A single number is the whole answer: the tally of lines in the data below that include the word "title".

____________________

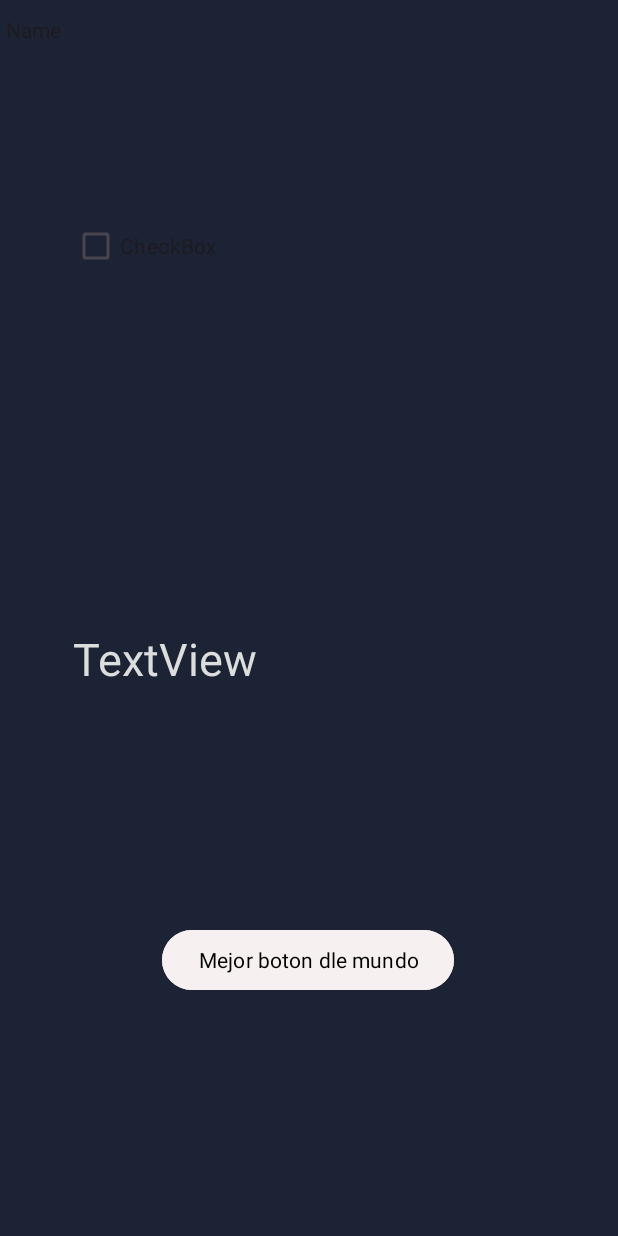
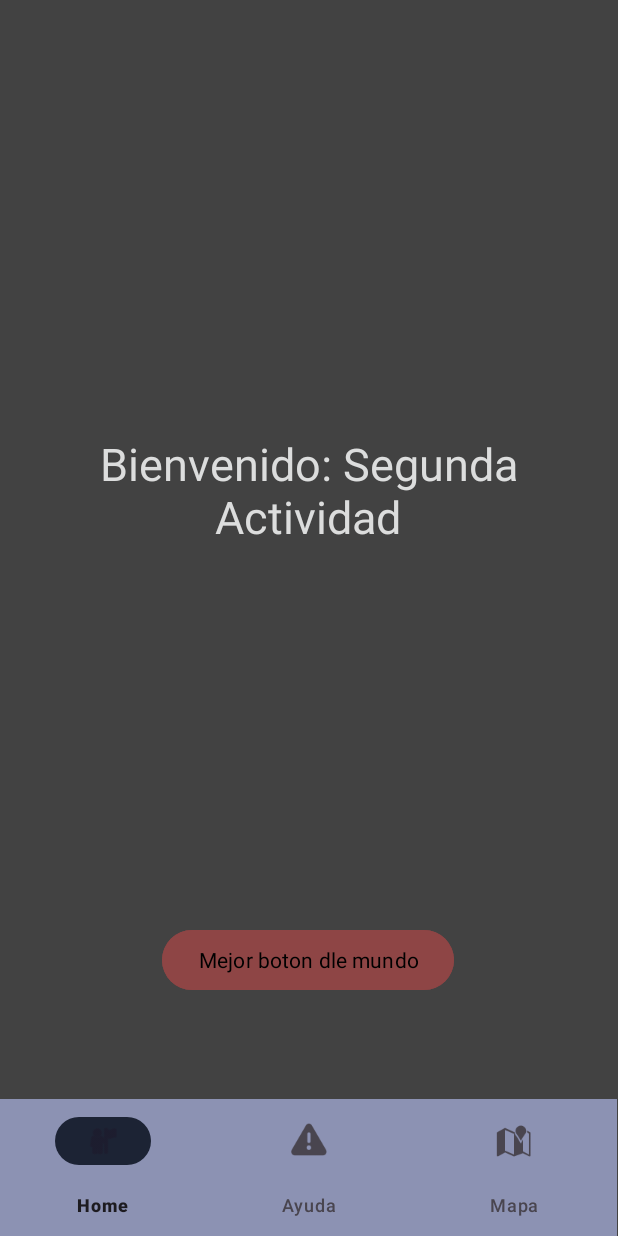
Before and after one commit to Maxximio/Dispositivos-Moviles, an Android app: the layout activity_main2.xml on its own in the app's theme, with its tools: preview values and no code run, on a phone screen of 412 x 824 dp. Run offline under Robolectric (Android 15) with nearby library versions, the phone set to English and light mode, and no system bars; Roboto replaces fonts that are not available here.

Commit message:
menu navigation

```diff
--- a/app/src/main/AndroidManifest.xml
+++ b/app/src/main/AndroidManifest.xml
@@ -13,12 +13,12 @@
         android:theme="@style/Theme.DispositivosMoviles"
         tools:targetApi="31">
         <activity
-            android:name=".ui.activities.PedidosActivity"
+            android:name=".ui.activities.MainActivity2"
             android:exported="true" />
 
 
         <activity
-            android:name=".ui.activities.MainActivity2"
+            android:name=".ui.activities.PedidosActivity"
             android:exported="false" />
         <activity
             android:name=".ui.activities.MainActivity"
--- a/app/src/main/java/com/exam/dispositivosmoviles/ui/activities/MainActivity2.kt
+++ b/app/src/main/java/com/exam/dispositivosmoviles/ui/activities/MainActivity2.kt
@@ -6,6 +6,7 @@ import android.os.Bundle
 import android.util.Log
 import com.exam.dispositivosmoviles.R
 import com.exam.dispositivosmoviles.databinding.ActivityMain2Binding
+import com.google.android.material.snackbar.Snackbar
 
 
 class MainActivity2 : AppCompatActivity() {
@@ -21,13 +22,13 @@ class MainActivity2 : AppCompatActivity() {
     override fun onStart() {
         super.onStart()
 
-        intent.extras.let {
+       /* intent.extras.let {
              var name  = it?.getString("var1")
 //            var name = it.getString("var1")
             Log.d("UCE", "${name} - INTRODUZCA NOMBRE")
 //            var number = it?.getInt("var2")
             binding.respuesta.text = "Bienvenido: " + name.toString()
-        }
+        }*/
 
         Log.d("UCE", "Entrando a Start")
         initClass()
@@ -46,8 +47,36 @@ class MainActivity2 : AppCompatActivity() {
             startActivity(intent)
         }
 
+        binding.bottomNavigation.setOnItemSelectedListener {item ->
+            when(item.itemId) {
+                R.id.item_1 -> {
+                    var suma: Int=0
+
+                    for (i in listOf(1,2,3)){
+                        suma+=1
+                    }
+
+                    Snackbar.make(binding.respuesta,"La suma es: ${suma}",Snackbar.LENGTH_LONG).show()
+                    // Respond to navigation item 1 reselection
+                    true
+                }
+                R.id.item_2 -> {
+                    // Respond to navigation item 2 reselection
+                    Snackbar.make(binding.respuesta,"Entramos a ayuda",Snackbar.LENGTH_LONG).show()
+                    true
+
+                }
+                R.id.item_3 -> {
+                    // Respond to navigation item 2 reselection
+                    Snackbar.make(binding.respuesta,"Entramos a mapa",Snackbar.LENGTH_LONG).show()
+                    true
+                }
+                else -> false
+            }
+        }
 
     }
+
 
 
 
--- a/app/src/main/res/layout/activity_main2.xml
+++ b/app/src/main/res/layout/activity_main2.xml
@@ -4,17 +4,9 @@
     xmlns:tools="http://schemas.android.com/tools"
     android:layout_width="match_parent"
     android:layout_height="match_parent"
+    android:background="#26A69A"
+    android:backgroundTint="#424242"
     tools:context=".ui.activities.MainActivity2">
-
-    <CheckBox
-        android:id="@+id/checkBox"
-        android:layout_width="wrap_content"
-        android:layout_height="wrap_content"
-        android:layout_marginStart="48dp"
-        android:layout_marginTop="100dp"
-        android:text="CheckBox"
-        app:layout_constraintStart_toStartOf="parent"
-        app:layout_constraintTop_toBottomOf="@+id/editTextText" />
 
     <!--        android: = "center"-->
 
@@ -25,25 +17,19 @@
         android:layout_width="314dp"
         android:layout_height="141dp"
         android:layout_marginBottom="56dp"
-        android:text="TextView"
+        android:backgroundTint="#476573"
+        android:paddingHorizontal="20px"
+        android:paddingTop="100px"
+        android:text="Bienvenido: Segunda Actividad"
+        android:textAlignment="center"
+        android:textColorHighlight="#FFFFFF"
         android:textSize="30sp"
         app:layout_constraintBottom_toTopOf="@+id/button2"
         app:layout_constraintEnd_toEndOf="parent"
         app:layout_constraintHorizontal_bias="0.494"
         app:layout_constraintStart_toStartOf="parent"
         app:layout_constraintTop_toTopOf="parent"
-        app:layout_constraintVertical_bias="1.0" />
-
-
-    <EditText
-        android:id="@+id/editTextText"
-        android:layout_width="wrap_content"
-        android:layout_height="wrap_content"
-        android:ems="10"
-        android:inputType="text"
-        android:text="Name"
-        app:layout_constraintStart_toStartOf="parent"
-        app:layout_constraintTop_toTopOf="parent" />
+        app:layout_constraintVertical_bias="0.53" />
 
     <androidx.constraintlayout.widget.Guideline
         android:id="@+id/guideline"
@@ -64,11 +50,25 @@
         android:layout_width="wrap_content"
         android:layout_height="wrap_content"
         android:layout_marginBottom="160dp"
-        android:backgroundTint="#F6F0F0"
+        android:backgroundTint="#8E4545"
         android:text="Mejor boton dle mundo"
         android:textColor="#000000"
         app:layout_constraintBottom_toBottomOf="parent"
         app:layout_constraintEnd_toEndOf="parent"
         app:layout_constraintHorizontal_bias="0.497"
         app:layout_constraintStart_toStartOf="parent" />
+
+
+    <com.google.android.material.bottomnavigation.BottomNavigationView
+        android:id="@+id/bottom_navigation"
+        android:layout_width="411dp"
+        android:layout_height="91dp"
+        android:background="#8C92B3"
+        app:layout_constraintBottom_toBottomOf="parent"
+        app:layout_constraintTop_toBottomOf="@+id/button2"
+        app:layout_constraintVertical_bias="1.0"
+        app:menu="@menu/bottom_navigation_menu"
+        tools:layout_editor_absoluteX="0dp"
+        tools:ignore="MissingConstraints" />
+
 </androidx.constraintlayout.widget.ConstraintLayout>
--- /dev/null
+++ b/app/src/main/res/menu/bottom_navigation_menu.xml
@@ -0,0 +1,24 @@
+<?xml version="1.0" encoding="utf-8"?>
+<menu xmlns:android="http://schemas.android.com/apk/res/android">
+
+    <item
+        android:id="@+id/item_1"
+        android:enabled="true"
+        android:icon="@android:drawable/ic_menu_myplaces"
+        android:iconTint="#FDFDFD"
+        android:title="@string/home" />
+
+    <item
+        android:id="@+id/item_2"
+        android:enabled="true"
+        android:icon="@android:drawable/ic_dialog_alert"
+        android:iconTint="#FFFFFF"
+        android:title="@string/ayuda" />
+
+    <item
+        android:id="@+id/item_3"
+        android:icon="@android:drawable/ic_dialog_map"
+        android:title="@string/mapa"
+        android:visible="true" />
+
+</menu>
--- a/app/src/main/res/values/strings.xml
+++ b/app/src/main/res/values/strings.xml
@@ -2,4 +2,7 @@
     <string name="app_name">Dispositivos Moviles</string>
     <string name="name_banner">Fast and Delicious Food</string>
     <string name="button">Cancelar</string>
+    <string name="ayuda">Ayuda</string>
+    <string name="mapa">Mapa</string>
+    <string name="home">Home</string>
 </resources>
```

____________________

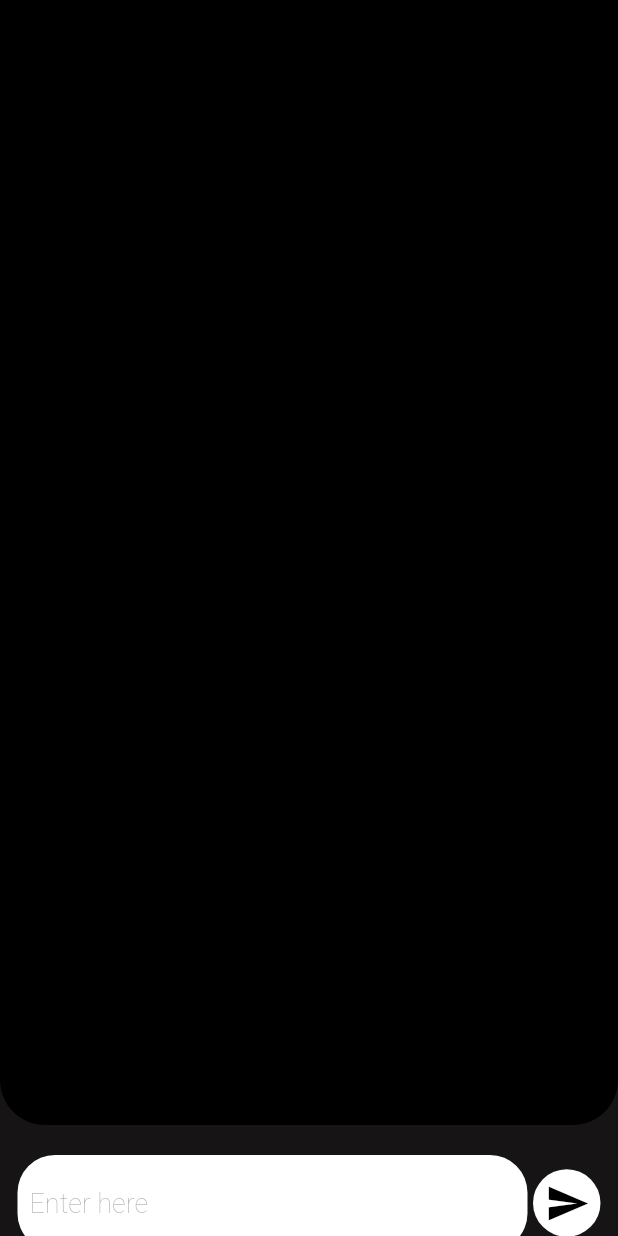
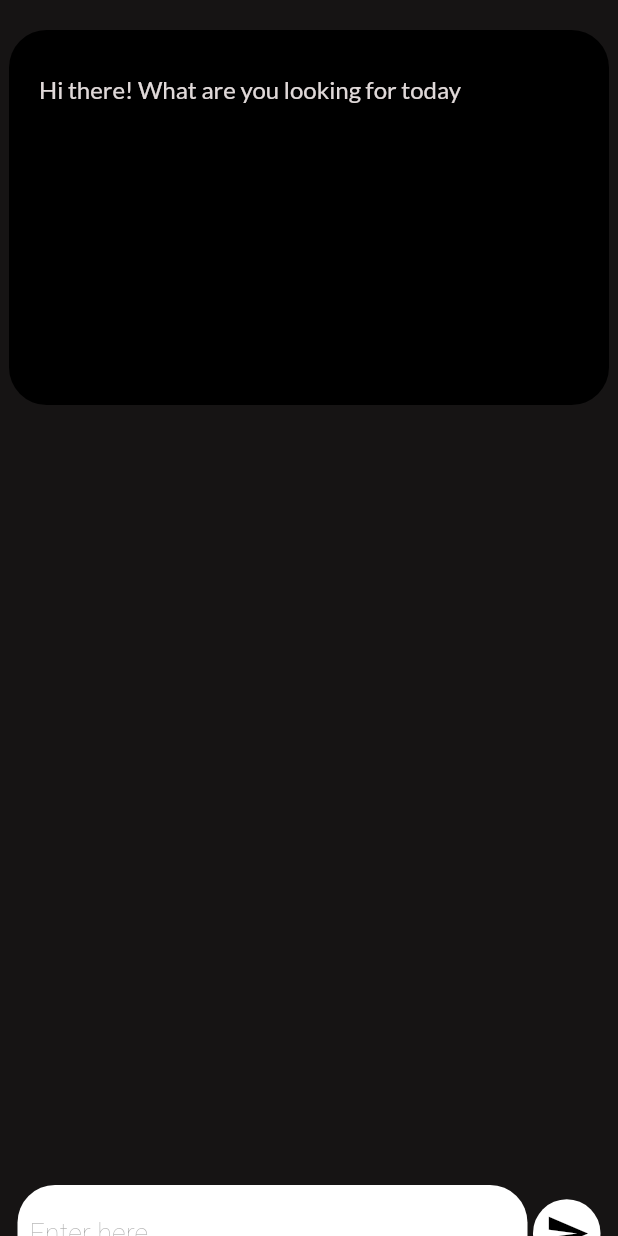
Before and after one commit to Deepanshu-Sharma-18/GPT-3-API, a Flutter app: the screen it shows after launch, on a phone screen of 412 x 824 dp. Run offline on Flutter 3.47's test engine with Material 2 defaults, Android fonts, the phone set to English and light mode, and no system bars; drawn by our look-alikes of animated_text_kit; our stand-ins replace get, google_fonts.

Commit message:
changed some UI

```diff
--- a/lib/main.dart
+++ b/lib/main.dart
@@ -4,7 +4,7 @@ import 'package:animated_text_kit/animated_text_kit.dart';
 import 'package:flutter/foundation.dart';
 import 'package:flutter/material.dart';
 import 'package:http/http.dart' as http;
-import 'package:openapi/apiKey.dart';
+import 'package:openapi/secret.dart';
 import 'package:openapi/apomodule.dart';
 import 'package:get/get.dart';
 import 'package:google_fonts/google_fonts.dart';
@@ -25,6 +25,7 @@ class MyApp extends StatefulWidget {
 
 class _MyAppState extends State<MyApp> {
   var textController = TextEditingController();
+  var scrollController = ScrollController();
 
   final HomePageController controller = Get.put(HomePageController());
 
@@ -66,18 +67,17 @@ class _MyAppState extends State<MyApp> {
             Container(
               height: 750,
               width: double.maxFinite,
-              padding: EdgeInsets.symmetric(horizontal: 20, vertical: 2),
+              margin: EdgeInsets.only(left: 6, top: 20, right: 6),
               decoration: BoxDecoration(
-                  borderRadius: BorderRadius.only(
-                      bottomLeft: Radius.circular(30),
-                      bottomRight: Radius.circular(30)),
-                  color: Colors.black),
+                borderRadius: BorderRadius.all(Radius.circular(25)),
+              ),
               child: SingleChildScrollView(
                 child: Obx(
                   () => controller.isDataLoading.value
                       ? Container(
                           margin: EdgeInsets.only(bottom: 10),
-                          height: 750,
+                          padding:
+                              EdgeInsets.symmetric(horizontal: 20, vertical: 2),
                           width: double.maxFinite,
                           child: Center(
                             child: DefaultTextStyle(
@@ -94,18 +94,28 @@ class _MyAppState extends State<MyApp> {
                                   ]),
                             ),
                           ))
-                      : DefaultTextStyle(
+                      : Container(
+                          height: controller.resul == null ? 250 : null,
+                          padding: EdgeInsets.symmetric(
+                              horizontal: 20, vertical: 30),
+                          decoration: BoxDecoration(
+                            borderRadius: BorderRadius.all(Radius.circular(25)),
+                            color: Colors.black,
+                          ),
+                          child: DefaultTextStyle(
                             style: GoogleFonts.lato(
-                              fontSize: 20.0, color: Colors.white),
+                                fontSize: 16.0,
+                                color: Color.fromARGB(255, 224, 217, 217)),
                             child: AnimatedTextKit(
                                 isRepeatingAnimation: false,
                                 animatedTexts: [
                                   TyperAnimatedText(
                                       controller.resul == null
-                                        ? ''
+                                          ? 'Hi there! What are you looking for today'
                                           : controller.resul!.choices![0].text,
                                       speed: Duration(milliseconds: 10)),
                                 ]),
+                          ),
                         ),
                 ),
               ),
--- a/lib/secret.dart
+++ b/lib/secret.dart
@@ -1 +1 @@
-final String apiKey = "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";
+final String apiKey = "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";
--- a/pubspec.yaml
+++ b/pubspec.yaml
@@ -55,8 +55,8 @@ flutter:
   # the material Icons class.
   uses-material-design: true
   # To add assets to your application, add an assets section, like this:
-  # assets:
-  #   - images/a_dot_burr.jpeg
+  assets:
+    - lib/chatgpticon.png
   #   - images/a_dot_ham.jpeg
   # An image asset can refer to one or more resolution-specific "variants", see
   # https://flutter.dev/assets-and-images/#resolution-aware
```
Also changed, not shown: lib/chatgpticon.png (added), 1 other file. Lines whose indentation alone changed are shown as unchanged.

____________________

Answer box → 3